Wildlife of La Selva Biological Station
We drove to La Selva after lunch and once we were assigned a guide, we promptly told him of our wish to see the bats. He seemed to know exactly where to go. We followed him along a well-maintained path into the forest and almost straight away spotted a young Mexican porcupine well concealed on a branch over the trail.
Further along, we came across very photogenic Broad-billed Motmot – one of the most adorable birds in Costa Rica.
Once we reached a particular spot on the path, the guide lead us off the trail to a Heliconia plant where a family of eight white fluffy bats was roosting under a large leaf. Honduran white bats at last.
We didn’t stay long so that we wouldn’t disturb the bats, but it was great to see them. They are by far the best-looking members of the microbat family.
Another pleasant surprise at La Selva was the Black and greed poison frog. Not much bigger than the Strawberry poison frog, it is almost as colorful.
During the walk, we quickly realized that there is more to wildlife watching at La Selva Biological station, than Honduran white bats.
Night Walk at La Selva
After a quick lunch in town and some more bird-watching at Tirimbina, we returned to La Selva for the night walk. It started off slowly – Bullfrogs, Common Mexican tree frog, Common rain frog and a few sleeping insects.
What I wanted to see the most was the Red-eyed tree frog. This species is usually quite common at La Selva, but it’s been avoiding us all night. Eventually, I picked up an eye-shine halfway up a tree that turned out to belong to the critter we were looking for. Given it was the only representative of its kind, we spent a bit of time adoring the striking markings on its sides and thighs and the bright orange webbing on its feet.

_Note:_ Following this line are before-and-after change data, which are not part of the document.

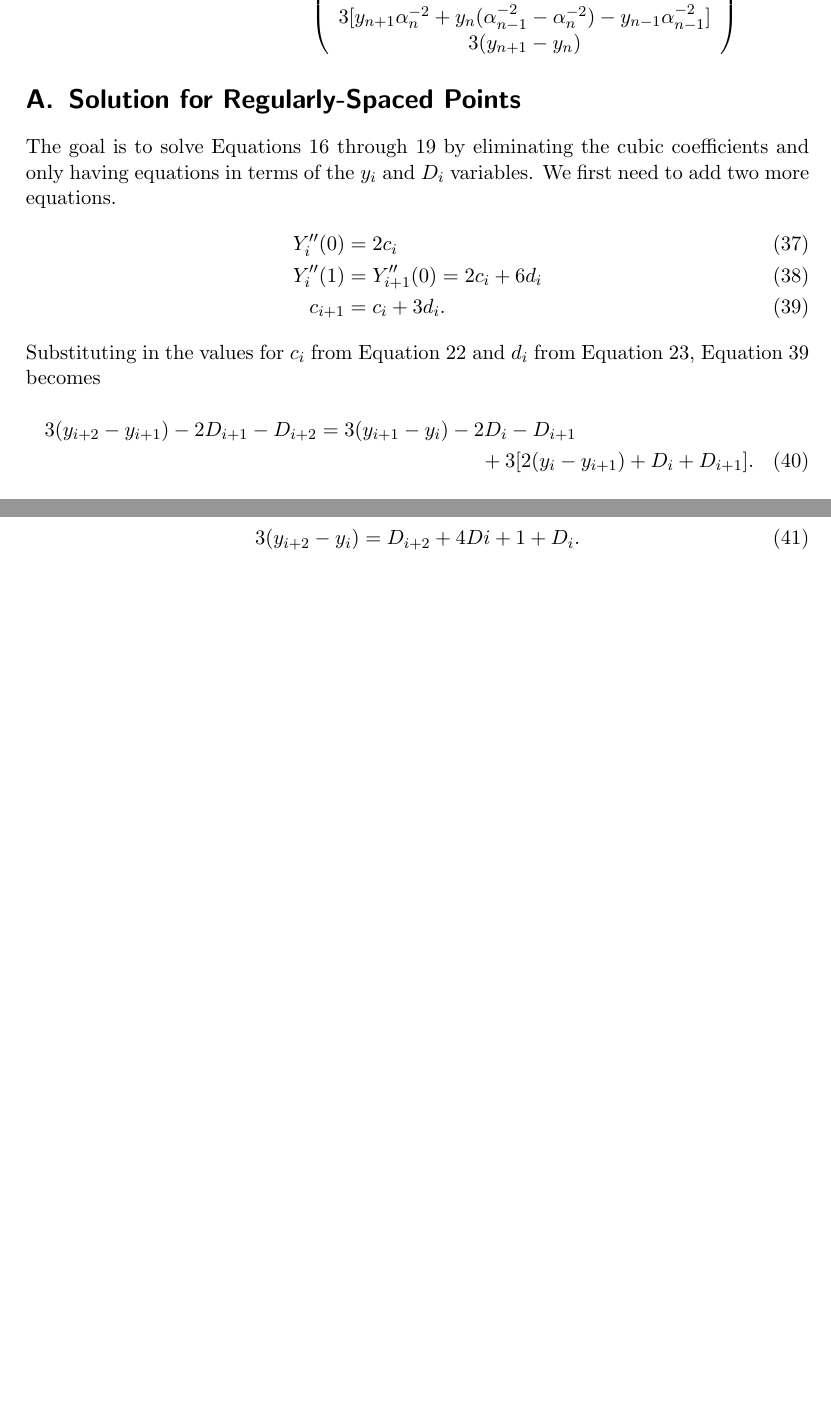
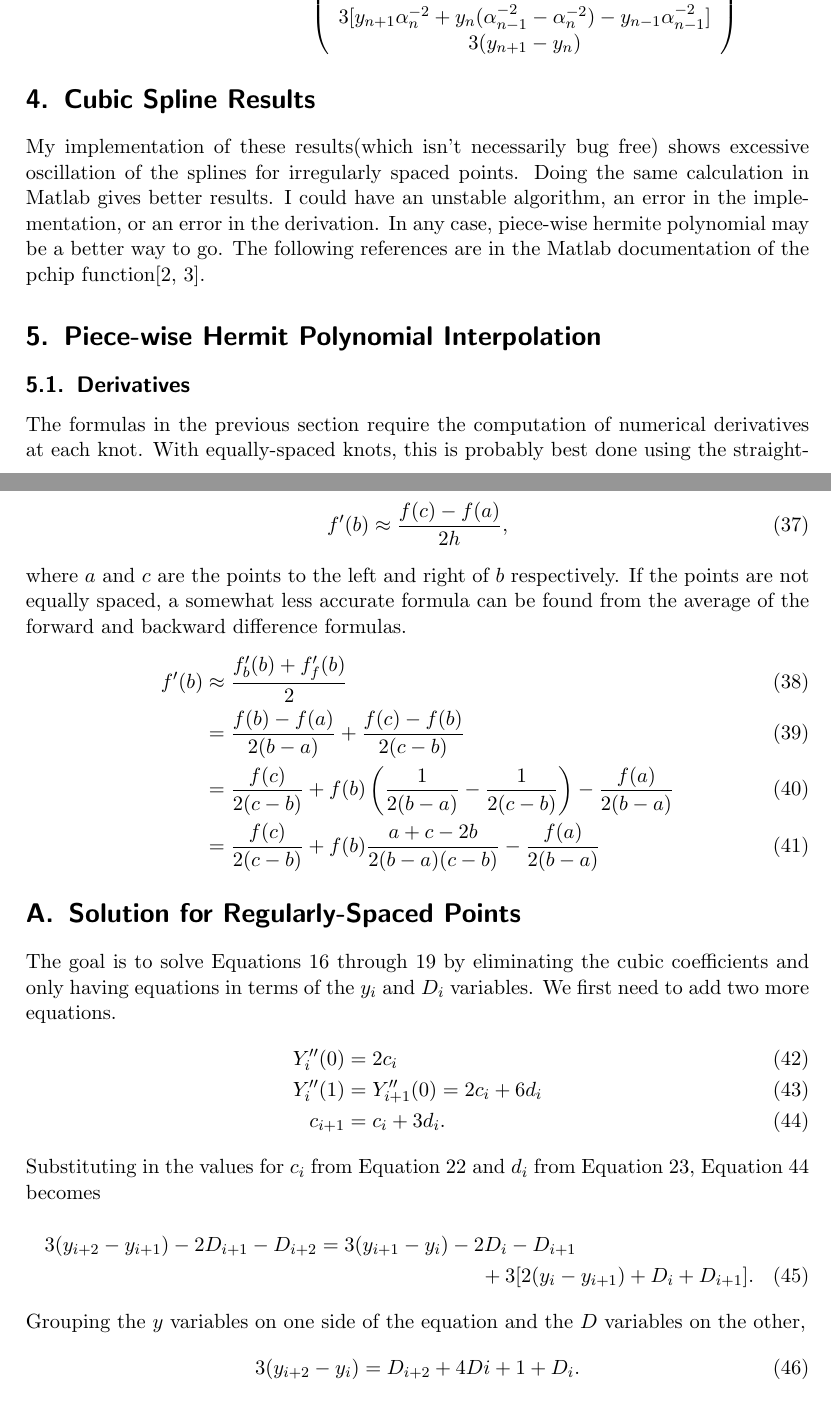
Before and after one commit to pb866/reflectance-fitting, a LaTeX document (Julia/cubic_spline.tex): two parts of pages 4 and 5 of 6 before the commit and two parts of pages 4 and 5 of 7 after it, joined at a grey line, cut so that both start at the same text, the shorter picture padded with empty space. Compiled offline with pdfLaTeX.

Commit message:
Fixed code and documentation.

```diff
--- a/Julia/cubic_spline.tex
+++ b/Julia/cubic_spline.tex
@@ -188,6 +188,36 @@ D_1\\D_2\\D_3\\ \vdots\\D_n\\D_{n+1}
 \end{align}
 % just to be safe for later
 
+\section{Cubic Spline Results}
+My implementation of these results(which isn't necessarily bug free)
+shows excessive oscillation of the splines for irregularly spaced
+points. Doing the same calculation in Matlab gives better results.
+I could have an unstable algorithm, an error in the implementation,
+or an error in the derivation. In any case, piece-wise hermite polynomial
+may be a better way to go. The following references are in the Matlab
+documentation of the pchip function\cite{Fritsch,Kahaner}.
+
+\section{Piece-wise Hermit Polynomial Interpolation}
+\subsection{Derivatives}
+The formulas in the previous section require the computation of
+numerical derivatives at each knot. With equally-spaced knots, this
+is probably best done using the straightforward "three point formula."
+\begin{equation}
+f'(b) \approx \frac{f(c)-f(a)}{2h},
+\end{equation}
+where $a$ and $c$ are the points to the left and right of $b$
+respectively. If the points are not equally spaced, a somewhat less
+accurate formula can be found from the average of the forward
+and backward difference formulas.
+\begin{align}
+f'(b) &\approx \frac{f'_b(b)+f'_f(b)}{2}\\
+&= \frac{f(b)-f(a)}{2(b-a)}+\frac{f(c)-f(b)}{2(c-b)}\\
+&= \frac{f(c)}{2(c-b)}+f(b)\left(\frac{1}{2(b-a)}-\frac{1}{2(c-b)}\right)
+	-\frac{f(a)}{2(b-a)}\\
+&= \frac{f(c)}{2(c-b)}+f(b)\frac{a+c-2b}{2(b-a)(c-b)}
+	-\frac{f(a)}{2(b-a)}
+\end{align}
+
 \appendix
 \section{Solution for Regularly-Spaced Points}\label{sec:reg-deriv}
 The goal is to solve Equations~\ref{eq:Yi0} through \ref{eq:Ypi1}
```
Also changed, not shown: Julia/cubic_spline.tex (6 more changed lines), 1 other file.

We only spotted one mammal on the night walk at La Selva, but it was a species we haven’t seen before – a Common opossum so we were thrilled to see it.
Visiting La Selva
La Selva Biological Station can be reached by car – it is about a 2-hr drive from San José airport. The closest major town to La Selva is Puerto Viejo – 7 km away.
Exploring La Selva
Most people visit La Selva for a Jungle Walk or a Night Walk. These can be booked on the spot at the station’s visitor centre.